Over the past years, sport medicine has been gaining in popularity among medical students. Who has not had trouble getting an elective in a sport medicine clinic? In order to discover more about this branch of family medicine, I had the opportunity to chat with Dr. Kathryn Sun who is a sport medicine physician at McGill.
She did her pre-medical year before completing medicine at McGill. After finishing her two year residency at the CLSC Côtes-des-Neiges in family medicine, she did a one year fellowship in sport medicine also at McGill.
Why did you choose family medicine and more specifically sport medicine?
“Throughout my life, I have always been involved in sports. I have been playing soccer since 1987 and I still play, but I also played on a lot of intramural sport teams in CEGEP and University.” During the basis of medicine course at McGill, she loved Unit 5 (the musculoskeletal system). However, she always knew that she wanted a practice where she could integrate her two passions, sports and medicine. That is exactly what sport medicine allows her to do! She loves the population that she sees in this branch, sport-oriented and athletic like her so she relates well to them. “I chose family medicine in particular because of the long term relationship that I create with my patients. I love the variety of cases that I see in my practice. There is no other specialty that gives you the flexibility to do several different things in your practice!”
What is your practice like today and what do you like about it?
Dr. Sun has quite a varied practice. She has a family medicine clinic in the West Island. As part of her Specific Medical Activities (AMPs), she works at the Short Stay Unit at the Montreal General Hospital. She is also a physician in the Non-Operative Orthopaedic clinic at the same hospital where she triages the referrals to orthopaedics, orders the appropriate work-up and takes care of the conservative management of patients. Dr. Sun practices at the Sport Medicine clinic at McGill and is the team physician for the McGill Redmen Men’s Hockey Team as well. She says that her practice allows her to see a great variety of cases from elderly people with chronic pain to high level athletes with different injuries. She likes the challenges because she always needs to adapt her decision depending on the context (e.g.: clinic versus live game).
What are the attributes needed to practice in this field?
Dr. Sun says that although you do not need to be “athletic” to practice sport medicine, you need an understanding of sport and the mentality of athletes. “You need to know what drives them and what their priorities are because they might not be the same as yours. You also need to be able to work in a multidisciplinary team. You have to deal with different personalities and expectations so you have to know how to handle that.”
Many of the problems that you see in family medicine are related to the musculoskeletal system. The Sport Medicine elective is a dynamic rotation with hands-on experience in physical exams and intra-articular injections!
What are the challenges faced in your practice?

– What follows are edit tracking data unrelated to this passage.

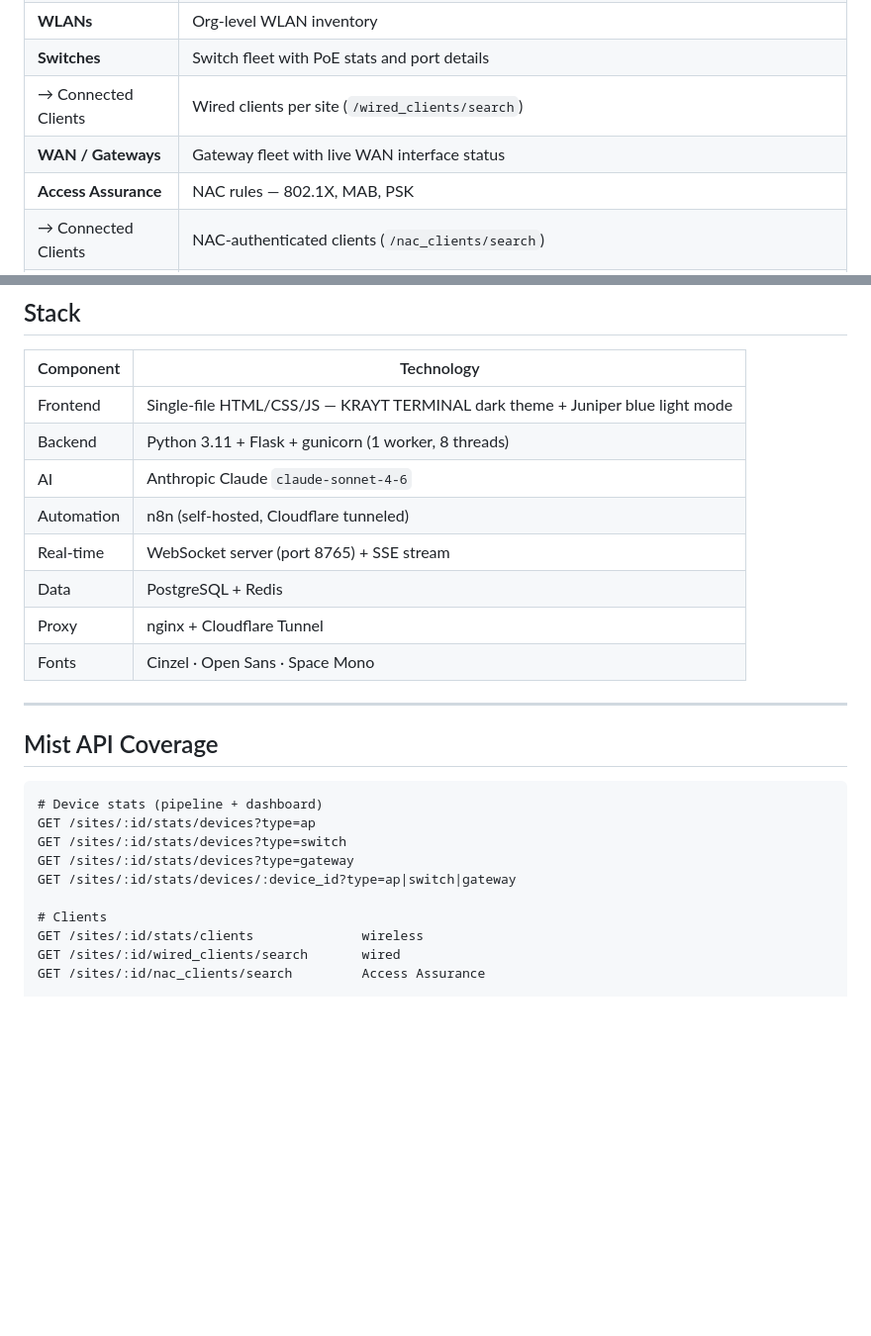
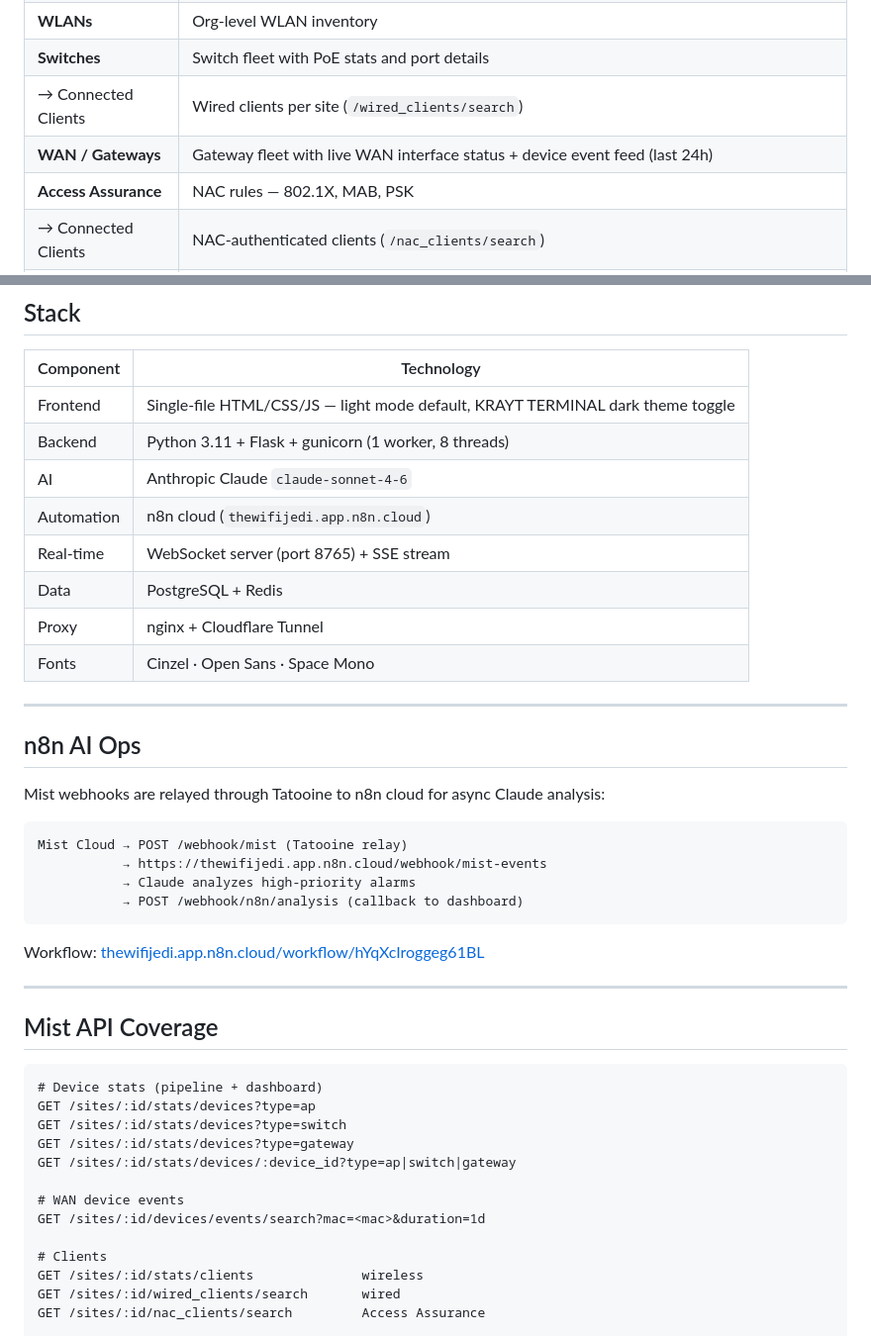
Before and after one commit to slugboy1122/hack-a-thon-2026, a Markdown page: README.md, 2 parts joined by grey strips. Shown at 99% size. GitHub-like rendering; blank space fills up the shorter version.

````diff
--- a/README.md
+++ b/README.md
@@ -39,7 +39,7 @@ A single-page app with 13 tabs covering every layer of the network:
 | **WLANs** | Org-level WLAN inventory |
 | **Switches** | Switch fleet with PoE stats and port details |
 | → Connected Clients | Wired clients per site (`/wired_clients/search`) |
-| **WAN / Gateways** | Gateway fleet with live WAN interface status |
+| **WAN / Gateways** | Gateway fleet with live WAN interface status + device event feed (last 24h) |
 | **Access Assurance** | NAC rules — 802.1X, MAB, PSK |
 | → Connected Clients | NAC-authenticated clients (`/nac_clients/search`) |
 | **Self-Driving Pipeline** | L1→L2→L3 UI with progressive rendering and dry-run toggle |
@@ -68,14 +68,29 @@ A single-page app with 13 tabs covering every layer of the network:
 
 | Component | Technology |
 |-----------|-----------|
-| Frontend | Single-file HTML/CSS/JS — KRAYT TERMINAL dark theme + Juniper blue light mode |
+| Frontend | Single-file HTML/CSS/JS — light mode default, KRAYT TERMINAL dark theme toggle |
 | Backend | Python 3.11 + Flask + gunicorn (1 worker, 8 threads) |
 | AI | Anthropic Claude `claude-sonnet-4-6` |
-| Automation | n8n (self-hosted, Cloudflare tunneled) |
+| Automation | n8n cloud (`thewifijedi.app.n8n.cloud`) |
 | Real-time | WebSocket server (port 8765) + SSE stream |
 | Data | PostgreSQL + Redis |
 | Proxy | nginx + Cloudflare Tunnel |
 | Fonts | Cinzel · Open Sans · Space Mono |
+
+---
+
+## n8n AI Ops
+
+Mist webhooks are relayed through Tatooine to n8n cloud for async Claude analysis:
+
+```
+Mist Cloud → POST /webhook/mist (Tatooine relay)
+           → https://thewifijedi.app.n8n.cloud/webhook/mist-events
+           → Claude analyzes high-priority alarms
+           → POST /webhook/n8n/analysis (callback to dashboard)
+```
+
+Workflow: [thewifijedi.app.n8n.cloud/workflow/hYqXcIroggeg61BL](https://thewifijedi.app.n8n.cloud/workflow/hYqXcIroggeg61BL)
 
 ---
 
@@ -87,6 +102,9 @@ GET /sites/:id/stats/devices?type=ap
 GET /sites/:id/stats/devices?type=switch
 GET /sites/:id/stats/devices?type=gateway
 GET /sites/:id/stats/devices/:device_id?type=ap|switch|gateway
+
+# WAN device events
+GET /sites/:id/devices/events/search?mac=<mac>&duration=1d
 
 # Clients
 GET /sites/:id/stats/clients              wireless
````
Also changed, not shown: other parts of README.md (+23 -21 lines).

Dr. Sun admits that one challenge in this branch is access to public resources, such as physiotherapy or a MRI. As mentioned above, she says that one of the challenges is that you may have to deal with multiple additional people when managing one athlete (e.g. parents, coach, physiotherapist). “They may not all have the same goals and expectations so you need to balance that when treating your patient”. There are also challenging injuries. She says that the best example is a concussion. “With a concussion, you only have symptoms; you do not have a tangible physical proof like a fracture on an X-ray. It is can be hard to convince athletes that this is a serious issue. The key is education. At the beginning of every season, we have pre-injury education for our Varsity athletes and we encourage them to be honest with us so we can help them have a successful season. ”
What is the training required to practice in this field?
In Quebec, only McGill University offers a third year of enhanced skills program in sport medicine after a two year residency in family medicine. It is called the Edmond Ricard Primary Care Sport Medicine Fellowship and was established in 1993. Time is spent at the McGill Sport Medicine clinic, including Varsity sport event coverage at the Montreal General Hospital Orthopaedic clinic and Pre-Operative clinic, and it allows you to do observerships with orthopaedic surgeons in the operating room if you are interested.
However, this fellowship does not allow you to work with athletes of a national or international level (e.g.: the Olympics). If you are interested in doing that, you need a diploma in sport medicine issued by the Canadian Academy of Sport and Exercise Medicine (CASEM). This requires that you pass an OCSE-like exam.
Do you have any advice for medical students who are interested in sport medicine?
“The key is to get exposed to sport medicine as early as you can. During your first years of medicine, ask to shadow a physician in a sport clinic. During clerkship, try to do an elective in this discipline. As soon as you know your schedule, call to reserve a place since it is a very popular elective. And it is not only relevant to sport medicine but also to family medicine in general. Many of the problems that you see in family medicine are related to the musculoskeletal system. The Sport Medicine elective is a dynamic rotation with hands-on experience in physical exams and intra-articular injections! If you are not able to book an elective in sport medicine, you can still participate in conferences related to this field or do an observership with a sport physician. The opportunities are numerous!”
Thank you Dr. Sun!
Interview conducted by Carolina Capelle